Defendant Manmohan Singh was, until very recently, the Prime Minister of India. Plaintiffs ... have brought this suit alleging that the former Prime Minister tortured and killed Indian Sikhs during his time at the helm of that country’s government and, before then, as Finance Minister. The United States, a non-party in this litigation, has filed a Suggestion of Immunity claiming that Singh, as the sitting Prime Minister, is entitled to head-of-state immunity. Although at the time of that filing, Singh was indeed Prime Minister, he left office three weeks later. Plaintiffs, consequently, counter that Singh is no longer entitled to such immunity. They are only partly correct. Although he is no longer a head of state, Singh is entitled to residual immunity for acts taken in his official capacity as Prime Minister. Because such residual immunity does not cover actions Singh pursued before taking office, however, the allegations stemming from his time as Finance Minister survive.Reuters reports on the decision and has more on the substantive allegations in the case.
Wednesday, August 20, 2014
India's Former Prime Minister Immune In U.S. Courts As To Some Charges Of Participation In Killing of Sikhs

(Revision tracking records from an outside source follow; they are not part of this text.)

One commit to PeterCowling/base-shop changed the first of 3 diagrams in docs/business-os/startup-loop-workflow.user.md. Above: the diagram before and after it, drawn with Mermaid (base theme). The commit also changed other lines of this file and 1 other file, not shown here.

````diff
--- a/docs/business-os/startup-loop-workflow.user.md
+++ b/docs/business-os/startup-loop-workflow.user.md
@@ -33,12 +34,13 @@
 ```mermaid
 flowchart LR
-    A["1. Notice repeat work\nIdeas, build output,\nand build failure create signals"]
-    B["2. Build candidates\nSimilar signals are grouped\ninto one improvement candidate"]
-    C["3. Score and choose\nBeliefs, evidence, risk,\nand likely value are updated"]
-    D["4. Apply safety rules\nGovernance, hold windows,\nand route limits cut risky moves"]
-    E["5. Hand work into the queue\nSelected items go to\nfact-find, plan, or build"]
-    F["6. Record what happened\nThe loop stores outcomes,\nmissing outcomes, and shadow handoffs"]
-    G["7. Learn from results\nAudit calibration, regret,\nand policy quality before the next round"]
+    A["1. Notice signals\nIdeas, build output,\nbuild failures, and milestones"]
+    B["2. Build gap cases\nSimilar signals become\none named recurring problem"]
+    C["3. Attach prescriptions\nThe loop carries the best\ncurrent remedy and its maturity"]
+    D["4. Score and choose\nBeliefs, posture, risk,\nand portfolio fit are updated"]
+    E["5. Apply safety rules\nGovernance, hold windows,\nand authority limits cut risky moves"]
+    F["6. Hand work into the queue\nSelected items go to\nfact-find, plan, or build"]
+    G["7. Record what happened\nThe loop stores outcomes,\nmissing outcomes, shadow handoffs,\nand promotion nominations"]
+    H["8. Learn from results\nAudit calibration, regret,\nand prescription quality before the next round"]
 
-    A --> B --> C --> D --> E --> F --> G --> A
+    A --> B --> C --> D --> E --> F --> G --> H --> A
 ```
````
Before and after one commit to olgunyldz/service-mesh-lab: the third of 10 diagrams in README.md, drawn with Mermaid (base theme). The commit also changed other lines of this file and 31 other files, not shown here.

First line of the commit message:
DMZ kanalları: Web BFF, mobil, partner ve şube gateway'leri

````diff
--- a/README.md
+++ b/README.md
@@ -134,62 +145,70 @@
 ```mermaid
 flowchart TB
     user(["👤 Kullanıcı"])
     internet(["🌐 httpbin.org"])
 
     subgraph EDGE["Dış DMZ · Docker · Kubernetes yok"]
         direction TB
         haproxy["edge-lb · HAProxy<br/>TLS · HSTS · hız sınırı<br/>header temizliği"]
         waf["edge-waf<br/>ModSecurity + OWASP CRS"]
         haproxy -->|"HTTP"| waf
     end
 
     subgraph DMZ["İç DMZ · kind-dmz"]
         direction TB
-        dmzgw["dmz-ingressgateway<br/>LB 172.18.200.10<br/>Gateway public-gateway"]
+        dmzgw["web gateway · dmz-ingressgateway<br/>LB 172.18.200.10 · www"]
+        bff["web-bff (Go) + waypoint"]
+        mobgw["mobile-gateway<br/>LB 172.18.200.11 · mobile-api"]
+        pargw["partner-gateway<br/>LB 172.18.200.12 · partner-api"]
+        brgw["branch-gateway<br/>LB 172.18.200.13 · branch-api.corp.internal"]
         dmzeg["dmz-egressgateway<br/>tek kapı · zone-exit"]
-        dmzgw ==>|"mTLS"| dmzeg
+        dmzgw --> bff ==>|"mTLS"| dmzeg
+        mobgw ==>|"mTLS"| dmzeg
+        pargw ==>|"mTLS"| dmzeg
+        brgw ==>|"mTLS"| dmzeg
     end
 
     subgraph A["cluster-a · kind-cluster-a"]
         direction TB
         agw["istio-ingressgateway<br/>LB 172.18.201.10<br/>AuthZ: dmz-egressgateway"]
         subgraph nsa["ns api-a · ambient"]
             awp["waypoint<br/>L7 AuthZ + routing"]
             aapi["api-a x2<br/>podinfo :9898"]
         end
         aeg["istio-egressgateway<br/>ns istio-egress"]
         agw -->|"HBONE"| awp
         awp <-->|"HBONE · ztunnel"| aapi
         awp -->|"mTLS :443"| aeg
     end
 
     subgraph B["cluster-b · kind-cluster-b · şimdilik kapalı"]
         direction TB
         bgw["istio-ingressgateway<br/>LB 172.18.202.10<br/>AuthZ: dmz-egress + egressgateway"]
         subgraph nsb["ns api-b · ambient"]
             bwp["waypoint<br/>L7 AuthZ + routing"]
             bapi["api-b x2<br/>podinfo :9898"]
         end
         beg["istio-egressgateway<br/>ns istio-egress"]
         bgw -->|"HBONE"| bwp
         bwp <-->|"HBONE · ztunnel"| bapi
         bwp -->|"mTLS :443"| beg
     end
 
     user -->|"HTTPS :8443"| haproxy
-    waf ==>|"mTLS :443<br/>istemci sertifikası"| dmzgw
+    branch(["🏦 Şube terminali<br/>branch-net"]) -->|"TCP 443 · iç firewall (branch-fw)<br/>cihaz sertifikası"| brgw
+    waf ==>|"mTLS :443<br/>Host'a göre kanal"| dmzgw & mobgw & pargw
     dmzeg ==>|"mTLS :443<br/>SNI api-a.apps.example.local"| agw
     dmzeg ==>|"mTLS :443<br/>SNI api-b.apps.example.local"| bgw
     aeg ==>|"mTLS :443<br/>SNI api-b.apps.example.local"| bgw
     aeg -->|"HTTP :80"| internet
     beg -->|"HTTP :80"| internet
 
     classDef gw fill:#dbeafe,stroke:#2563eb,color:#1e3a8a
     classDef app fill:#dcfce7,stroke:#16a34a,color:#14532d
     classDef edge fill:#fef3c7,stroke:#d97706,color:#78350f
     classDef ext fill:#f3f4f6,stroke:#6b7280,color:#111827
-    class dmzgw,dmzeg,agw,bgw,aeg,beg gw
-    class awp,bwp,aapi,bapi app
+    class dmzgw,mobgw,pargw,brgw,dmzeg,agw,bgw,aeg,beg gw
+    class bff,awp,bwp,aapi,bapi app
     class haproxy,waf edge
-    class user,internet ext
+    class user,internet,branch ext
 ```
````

In Sikhs For Justice v. Singh,(D DC, Aug. 19, 2014), the D.C. federal district court dismissed on immunity grounds most, but not all of the claims against India's former Prime Minister for his role in the torture and killing of Indian Sikhs. The court summaried its decision: